Economic report forecasts Anchorage population will end downward trend while warning about workforce retirements
ANCHORAGE, Alaska (KTUU) - After years of declining population numbers, economic experts say the city’s population could begin increasing again — but are also sounding the alarm on the city’s declining workforce.
In the latest report that forecasts the next three years, the Anchorage Economic Development Corporation showed that from 2021 to 2022, Anchorage’s working-age population saw a loss of 1,761 working residents, while its non-working age population grew by 1,161 residents.
It resulted in a 0.5% drop in working Anchorage residents from 2021 to 2022. When including stats going back to 2013, the percentage of Anchorage’s non-working residents has increased by 3.4%.
It has continued a disturbing trend that’s been mostly fueled by older generations of residents retiring, while younger generations of workers haven’t been able to supplement the loss, said AEDC President and CEO Bill Popp.
“I think that the city is evolving, it’s maturing. We’ve got an older workforce, we’re seeing a lot of retirements, and that is causing a lot of our problems with labor force,” Popp said. “And then we’ve also got out-migration, there’s a lot of competition for workforce in America, and Anchorage is going to have to up its game to help attract that workforce back to our city in the coming years to be successful.”
While the declining working population numbers may be concerning to economic experts, Popp said there is also a lot to be happy about.
Anchorage’s total population is seeing growth, according to the report, after six years of continuous decline. The corporation said the city can expect to add about 1,000 people in 2023 — which equates to an approximate 0.3% boost — which it says are signs of a net outmigration trend finally slowing down.
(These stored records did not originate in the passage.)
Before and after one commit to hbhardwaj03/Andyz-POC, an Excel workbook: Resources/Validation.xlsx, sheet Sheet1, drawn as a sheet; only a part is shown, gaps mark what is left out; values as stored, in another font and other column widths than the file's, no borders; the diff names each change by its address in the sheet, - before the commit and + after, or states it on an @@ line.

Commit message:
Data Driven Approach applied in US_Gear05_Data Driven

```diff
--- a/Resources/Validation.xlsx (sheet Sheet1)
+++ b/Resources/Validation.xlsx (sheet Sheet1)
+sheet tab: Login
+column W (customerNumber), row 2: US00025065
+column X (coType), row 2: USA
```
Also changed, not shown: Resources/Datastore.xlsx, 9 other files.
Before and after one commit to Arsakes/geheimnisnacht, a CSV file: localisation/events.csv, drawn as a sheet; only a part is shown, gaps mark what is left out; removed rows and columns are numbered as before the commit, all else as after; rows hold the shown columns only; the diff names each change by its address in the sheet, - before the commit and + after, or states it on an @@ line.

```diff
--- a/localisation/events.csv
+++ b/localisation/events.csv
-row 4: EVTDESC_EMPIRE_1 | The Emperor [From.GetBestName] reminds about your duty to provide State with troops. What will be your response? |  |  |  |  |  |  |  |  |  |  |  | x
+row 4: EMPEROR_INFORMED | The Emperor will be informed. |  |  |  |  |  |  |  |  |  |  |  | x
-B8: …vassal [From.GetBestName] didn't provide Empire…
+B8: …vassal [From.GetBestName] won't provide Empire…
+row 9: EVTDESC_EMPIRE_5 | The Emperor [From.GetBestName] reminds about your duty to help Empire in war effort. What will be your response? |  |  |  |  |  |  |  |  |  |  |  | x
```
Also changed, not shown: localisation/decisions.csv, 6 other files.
Popp said the disruptions in employment and population trends seem to finally be reversing. The city’s biggest drop in population came in 2020, the first year of the COVID-19 pandemic.
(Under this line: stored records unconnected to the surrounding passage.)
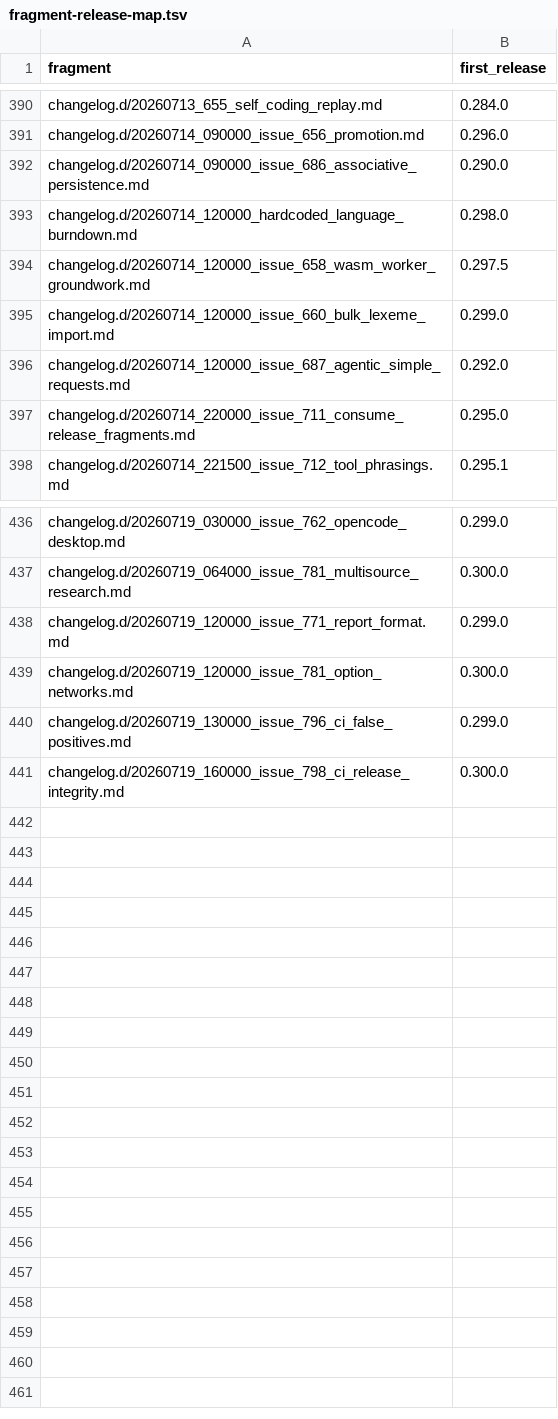
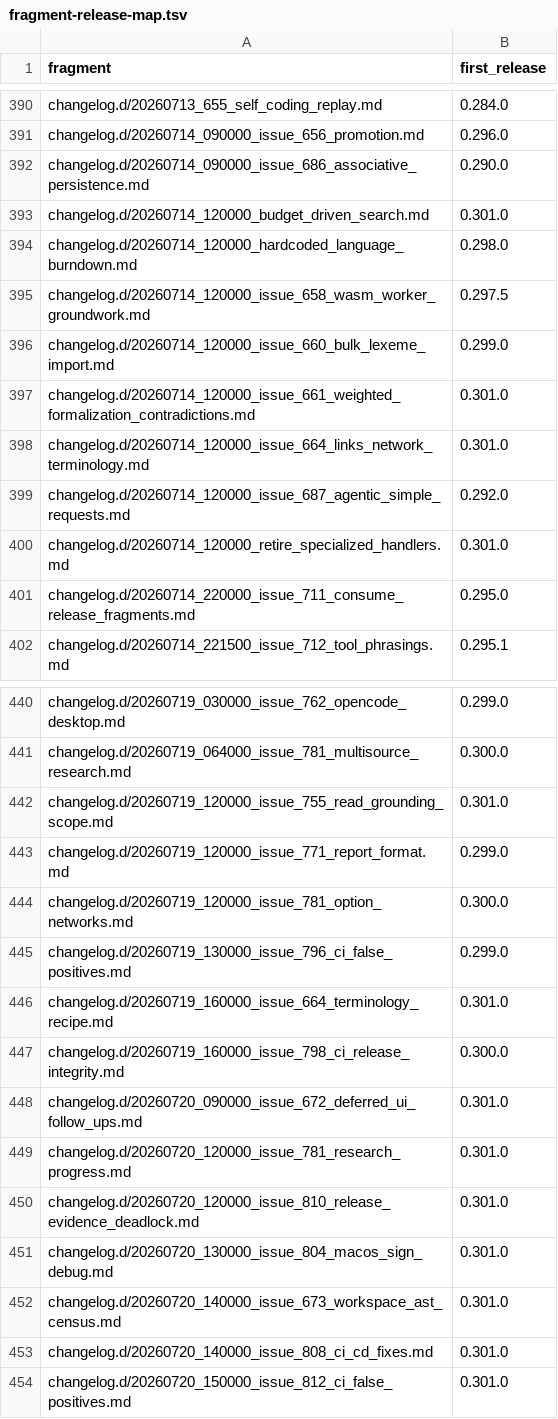
Before and after one commit to link-assistant/formal-ai, a TSV file: docs/case-studies/issue-711/fragment-release-map.tsv, drawn as a sheet; only a part is shown, gaps mark what is left out.

```diff
--- a/docs/case-studies/issue-711/fragment-release-map.tsv
+++ b/docs/case-studies/issue-711/fragment-release-map.tsv
@@ -392,2 +392,3 @@ changelog.d/20260714_090000_issue_656_promotion.md	0.296.0
 changelog.d/20260714_090000_issue_686_associative_persistence.md	0.290.0
+changelog.d/20260714_120000_budget_driven_search.md	0.301.0
 changelog.d/20260714_120000_hardcoded_language_burndown.md	0.298.0
@@ -395,3 +396,6 @@ changelog.d/20260714_120000_issue_658_wasm_worker_groundwork.md	0.297.5
 changelog.d/20260714_120000_issue_660_bulk_lexeme_import.md	0.299.0
+changelog.d/20260714_120000_issue_661_weighted_formalization_contradictions.md	0.301.0
+changelog.d/20260714_120000_issue_664_links_network_terminology.md	0.301.0
 changelog.d/20260714_120000_issue_687_agentic_simple_requests.md	0.292.0
+changelog.d/20260714_120000_retire_specialized_handlers.md	0.301.0
 changelog.d/20260714_220000_issue_711_consume_release_fragments.md	0.295.0
@@ -437,2 +441,3 @@ changelog.d/20260719_030000_issue_762_opencode_desktop.md	0.299.0
 changelog.d/20260719_064000_issue_781_multisource_research.md	0.300.0
+changelog.d/20260719_120000_issue_755_read_grounding_scope.md	0.301.0
 changelog.d/20260719_120000_issue_771_report_format.md	0.299.0
@@ -440,2 +445,10 @@ changelog.d/20260719_120000_issue_781_option_networks.md	0.300.0
 changelog.d/20260719_130000_issue_796_ci_false_positives.md	0.299.0
+changelog.d/20260719_160000_issue_664_terminology_recipe.md	0.301.0
 changelog.d/20260719_160000_issue_798_ci_release_integrity.md	0.300.0
+changelog.d/20260720_090000_issue_672_deferred_ui_follow_ups.md	0.301.0
+changelog.d/20260720_120000_issue_781_research_progress.md	0.301.0
+changelog.d/20260720_120000_issue_810_release_evidence_deadlock.md	0.301.0
+changelog.d/20260720_130000_issue_804_macos_sign_debug.md	0.301.0
+changelog.d/20260720_140000_issue_673_workspace_ast_census.md	0.301.0
+changelog.d/20260720_140000_issue_808_ci_cd_fixes.md	0.301.0
+changelog.d/20260720_150000_issue_812_ci_false_positives.md	0.301.0
```
Also changed, not shown: 17 other files.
Popp also said investment on Alaska’s North Slope is expected to create roughly 5,000 new jobs, as well as “billions of dollars” in revenue over the next five to six years.
He also said production at Ted Stevens Anchorage International Airport is not slowing down, citing the report that says the airport accounts for roughly 14% of jobs in Anchorage.
“We see a really good forecast for air cargo at the airport, as well as passengers, which leads us to tourism, which is looking even better than it was this year,” Popp said. “Tourism has just been stunning ... We’ve also got a really growing entrepreneurial community, which is really doing a lot of things to create new lines of business, new opportunities for our community. And that has been a really great thing to see the ecosystem for entrepreneurs grow over the last 10 years.”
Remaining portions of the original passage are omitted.